In 1985 actor Ernesto Ravetto, Ryan’s frequent collaborator, suggested Cheyney write a play about pesticides. Born in Argentina, Ravetto had both worked as a migrant laborer and visited labor camps doing education outreach. He was dismayed that Mexican workers did not understand the dangers in the fields. “Information about pesticides isn’t accessible to people, because it’s in English,” says Ryan. “We try to show how something like pesticides, which seems very abstract, can disrupt the life of a normal family.”

Funded with a patchwork of small grants from the states of Oregon and California, Teatro Nuestro first went on the road in 1986. So far, the troupe has spent four harvest seasons traveling from Oregon to the Mexican border, performing for some 15,000 people. Ryan says he writes “simple family stories” that weave in music and humor while imparting useful information about serious matters. In this year’s play, La Boda (The Wedding), the Sanchez family grapples with a daughter’s pesticide poisoning and her father’s threatened deportation. “That was my family out there,” said one deeply moved farm worker in Dixon.

After most performances, doctors describe the effects of pesticides and lawyers explain that employers are required to provide protective clothing. “Farm workers do have rights,” says Jose Padilla of California Rural Legal Assistance. “Teatro Nuestro has been the best way to put that message out.”

Unfortunately, its lease on life is always a slender one. “This is a mom-and-pop cottage industry,” explains Ravetto, whose artist wife, Kris, designed some of the costumes. Ryan’s wife, Alexis, an executive recruiter, photographs some of the performances, while Cheyney spends much of his time writing grant proposals to cover Teatro Nuestro’s $90,000 annual budget. He may have to scrounge harder next year, because the group has been invited to tour New Mexico and Florida.
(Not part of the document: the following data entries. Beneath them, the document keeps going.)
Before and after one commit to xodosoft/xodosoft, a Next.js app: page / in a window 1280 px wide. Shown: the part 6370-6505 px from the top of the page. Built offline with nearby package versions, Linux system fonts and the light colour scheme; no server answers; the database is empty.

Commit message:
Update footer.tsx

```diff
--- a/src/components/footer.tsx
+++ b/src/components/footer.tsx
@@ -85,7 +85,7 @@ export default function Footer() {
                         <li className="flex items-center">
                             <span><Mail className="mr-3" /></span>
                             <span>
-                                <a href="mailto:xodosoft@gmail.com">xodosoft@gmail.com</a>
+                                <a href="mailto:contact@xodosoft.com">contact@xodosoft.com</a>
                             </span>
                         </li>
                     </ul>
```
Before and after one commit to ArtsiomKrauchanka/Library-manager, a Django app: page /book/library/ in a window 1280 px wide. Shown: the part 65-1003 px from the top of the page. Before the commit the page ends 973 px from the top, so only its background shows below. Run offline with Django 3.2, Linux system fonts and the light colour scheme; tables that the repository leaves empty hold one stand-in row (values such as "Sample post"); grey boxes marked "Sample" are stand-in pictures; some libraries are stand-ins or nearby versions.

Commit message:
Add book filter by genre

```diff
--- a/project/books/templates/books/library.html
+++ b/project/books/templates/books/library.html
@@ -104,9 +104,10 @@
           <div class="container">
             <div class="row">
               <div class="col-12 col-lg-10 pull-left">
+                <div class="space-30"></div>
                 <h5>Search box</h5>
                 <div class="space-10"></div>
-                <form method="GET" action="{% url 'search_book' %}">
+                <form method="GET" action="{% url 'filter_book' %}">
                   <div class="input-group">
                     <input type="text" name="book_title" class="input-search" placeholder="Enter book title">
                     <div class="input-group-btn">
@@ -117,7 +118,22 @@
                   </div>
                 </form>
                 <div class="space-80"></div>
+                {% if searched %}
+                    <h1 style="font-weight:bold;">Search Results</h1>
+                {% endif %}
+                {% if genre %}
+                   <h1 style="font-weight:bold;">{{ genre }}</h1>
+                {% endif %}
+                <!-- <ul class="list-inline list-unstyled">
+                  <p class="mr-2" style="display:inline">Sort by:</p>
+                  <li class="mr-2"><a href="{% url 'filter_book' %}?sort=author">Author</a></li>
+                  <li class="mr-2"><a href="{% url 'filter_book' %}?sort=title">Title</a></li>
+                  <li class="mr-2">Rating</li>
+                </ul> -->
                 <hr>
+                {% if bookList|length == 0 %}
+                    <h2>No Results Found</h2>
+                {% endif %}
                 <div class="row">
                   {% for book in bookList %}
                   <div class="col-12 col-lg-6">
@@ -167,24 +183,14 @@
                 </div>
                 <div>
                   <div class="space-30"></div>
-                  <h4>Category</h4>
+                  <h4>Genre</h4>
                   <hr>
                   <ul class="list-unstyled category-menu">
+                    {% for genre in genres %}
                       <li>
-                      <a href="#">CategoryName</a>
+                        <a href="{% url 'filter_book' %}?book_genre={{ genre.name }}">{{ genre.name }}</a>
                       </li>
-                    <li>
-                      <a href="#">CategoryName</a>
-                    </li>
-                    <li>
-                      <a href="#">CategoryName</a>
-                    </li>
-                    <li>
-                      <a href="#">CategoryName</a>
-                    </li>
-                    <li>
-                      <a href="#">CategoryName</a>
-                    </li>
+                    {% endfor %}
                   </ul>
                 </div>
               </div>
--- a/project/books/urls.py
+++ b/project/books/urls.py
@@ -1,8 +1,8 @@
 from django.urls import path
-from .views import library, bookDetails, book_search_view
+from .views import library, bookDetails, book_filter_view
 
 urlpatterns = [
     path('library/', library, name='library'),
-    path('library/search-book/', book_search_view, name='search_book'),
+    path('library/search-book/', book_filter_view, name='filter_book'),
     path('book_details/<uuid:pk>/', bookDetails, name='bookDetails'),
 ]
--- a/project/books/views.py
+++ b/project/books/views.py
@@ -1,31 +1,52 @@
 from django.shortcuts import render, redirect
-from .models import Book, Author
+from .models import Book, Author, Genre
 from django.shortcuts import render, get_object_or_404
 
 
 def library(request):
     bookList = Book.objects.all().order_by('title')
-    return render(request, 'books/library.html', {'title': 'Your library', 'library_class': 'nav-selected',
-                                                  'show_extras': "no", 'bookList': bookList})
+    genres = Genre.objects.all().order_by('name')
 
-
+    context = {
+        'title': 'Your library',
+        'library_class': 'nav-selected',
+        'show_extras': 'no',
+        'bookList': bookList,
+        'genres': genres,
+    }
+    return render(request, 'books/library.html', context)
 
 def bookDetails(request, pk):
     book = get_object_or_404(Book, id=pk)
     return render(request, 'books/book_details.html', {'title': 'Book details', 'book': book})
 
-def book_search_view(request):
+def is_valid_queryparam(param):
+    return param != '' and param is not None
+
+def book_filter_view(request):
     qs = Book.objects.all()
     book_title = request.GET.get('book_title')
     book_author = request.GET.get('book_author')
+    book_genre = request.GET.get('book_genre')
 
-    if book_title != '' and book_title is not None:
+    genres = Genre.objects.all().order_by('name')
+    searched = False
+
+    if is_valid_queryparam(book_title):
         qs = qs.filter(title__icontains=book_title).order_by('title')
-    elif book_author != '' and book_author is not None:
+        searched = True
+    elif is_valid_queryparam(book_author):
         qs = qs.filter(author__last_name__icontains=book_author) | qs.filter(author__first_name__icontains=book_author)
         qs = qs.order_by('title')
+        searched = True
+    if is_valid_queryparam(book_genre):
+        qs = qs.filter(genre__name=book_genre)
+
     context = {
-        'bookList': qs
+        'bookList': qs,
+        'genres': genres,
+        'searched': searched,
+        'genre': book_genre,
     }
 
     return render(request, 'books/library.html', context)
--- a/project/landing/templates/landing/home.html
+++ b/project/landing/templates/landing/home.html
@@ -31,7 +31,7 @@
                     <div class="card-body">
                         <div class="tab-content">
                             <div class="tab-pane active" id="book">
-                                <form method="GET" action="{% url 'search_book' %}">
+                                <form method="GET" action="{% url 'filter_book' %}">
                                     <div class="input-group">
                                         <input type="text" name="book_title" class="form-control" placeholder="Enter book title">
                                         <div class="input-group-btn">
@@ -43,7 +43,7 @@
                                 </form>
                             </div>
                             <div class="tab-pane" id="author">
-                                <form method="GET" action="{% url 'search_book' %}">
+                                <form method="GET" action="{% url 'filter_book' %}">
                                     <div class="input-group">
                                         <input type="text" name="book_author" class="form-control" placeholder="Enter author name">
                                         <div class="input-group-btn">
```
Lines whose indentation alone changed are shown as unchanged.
But he knows that one play is worth a thousand public information pamphlets because, says Ryan, “we play to people’s hearts.”

—Andrea Chambers, Cindy Ruskin in Dixon